Upon self examination, all of us would agree, there exists in each of us crooked paths that need to be made straight. Valley's needing to be filled up. Mountains of self exaltation, deceptive pride, and manipulative high handedness that needs to be brought low. And the rough spots, for we are all diamonds in the rough, must be made smooth. You see, the King is coming, and all flesh shall see the salvation of God. Every ounce of our being cries out to be filled with the fulness of God's salvation.
What about the inequity that is all around us? Matters of justice for the poor, the vulnerable, the forgotten. The distance between the haves and the have nots that screams for attention. The high mountains of bloated inconsideration for the multitudes living below, down in the valleys of inadequate housing, malnutrition, or not enough kerosene to keep warm during the cold winters. Every ounce of our being cries out with the prophet, make his paths straight, stop complicating things, fill up the valleys and bring down the mountains, the King is coming and all flesh deserves to see the salvation of God!
It is a beautiful thing when the crooked is made straight and the rough ways made smooth. Are we not called to bring peace and justice? The whole world yearns for the morning dew of peace and safety. Yet poverty and hunger, injustice and chaos prevails in too much of the world. But let us not give in to the status quo. With all that is within us let us proclaim the King who leads his Church in joy by the light of his glory with his mercy and justice for company; for God will show all the earth your splendor: you will be named the peace of justice, the glory of God's worship. (See Baruch Chapter 5)
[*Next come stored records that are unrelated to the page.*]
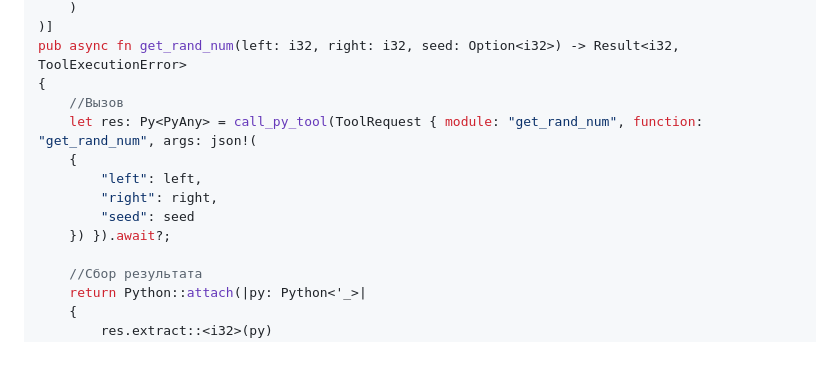
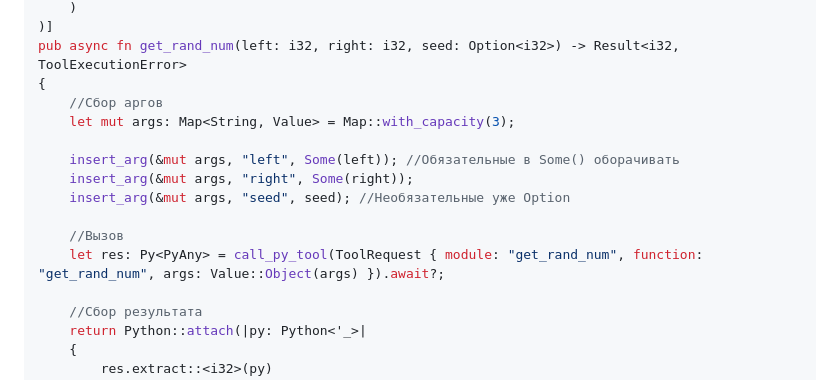
Before and after one commit to Rineyar/AI_XUI_TEST, a Markdown page: README.md, the part around the change. Drawn GitHub-style; blank space fills up the shorter version.

Commit message:
Уточнение

```diff
--- a/README.md
+++ b/README.md
@@ -143,13 +143,15 @@ Supports:
 )]
 pub async fn get_rand_num(left: i32, right: i32, seed: Option<i32>) -> Result<i32, ToolExecutionError>
 {
+    //Сбор аргов
+    let mut args: Map<String, Value> = Map::with_capacity(3);
+
+    insert_arg(&mut args, "left", Some(left)); //Обязательные в Some() оборачивать
+    insert_arg(&mut args, "right", Some(right));
+    insert_arg(&mut args, "seed", seed); //Необязательные уже Option
+
     //Вызов
-    let res: Py<PyAny> = call_py_tool(ToolRequest { module: "get_rand_num", function: "get_rand_num", args: json!(
-    {
-        "left": left,
-        "right": right,
-        "seed": seed
-    }) }).await?;
+    let res: Py<PyAny> = call_py_tool(ToolRequest { module: "get_rand_num", function: "get_rand_num", args: Value::Object(args) }).await?;
 
     //Сбор результата
     return Python::attach(|py: Python<'_>|
```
How peace should radiate from deep within our heart, be visible upon our face. The nature and dignity of this peace is that it befriends the fatherless and the widow, embraces the orphan, protects and defends the amputee, regards the dignity and image of God in the riddled body of the AIDS patient. Witness the smile that spreads across the face of a weary soul, all because of the peace we shared out of the treasure of our heart. All because we chose to let nothing hinder us being the face of Jesus to that one who has never seen him.
This Sunday in Advent we learn that God's peace and justice is not stagnant, unmoved or detached. It is rather a drama filled with the inspiration of God's command that every lofty mountain be made low, and that the age-old depths and gorges be filled to level ground. This is the way the Kingdom advances and advances securely in the glory of God.
In ancient times much ado was made to welcome the king. Every effort was expended to make the processional route amiable to the occasion. How much more must we renew our commitment to removing every barrier to the King of Peace so that all may see him and receive him who is the very salvation of God.
Let us probe the bottomless depths of the meaning of Advent. Rather than Advent being an interlude to enable a jump start to Christmas, it is an opportunity to rid ourselves of every obstacle to the peace of God. Not hoarding this rich treasure for ourselves, but rather letting it have every conceivable entrance into our world. For this peace which passes understanding wills to capture the hearts and minds of each of us and our neighbor for Christ Jesus, until the glory of the Lord and his salvation shall cover the earth and all flesh see it together! (Philippians 4:7; Isaiah 40:5
Let us pray: Dear Father, pour out your Spirit upon all flesh, that we all may become evangelists of the Prince of Peace, until the whole world is crowned with the great salvation of God. Through Jesus Christ your Son, who lives and reigns with you and the Holy Spirit, now and forever. Amen.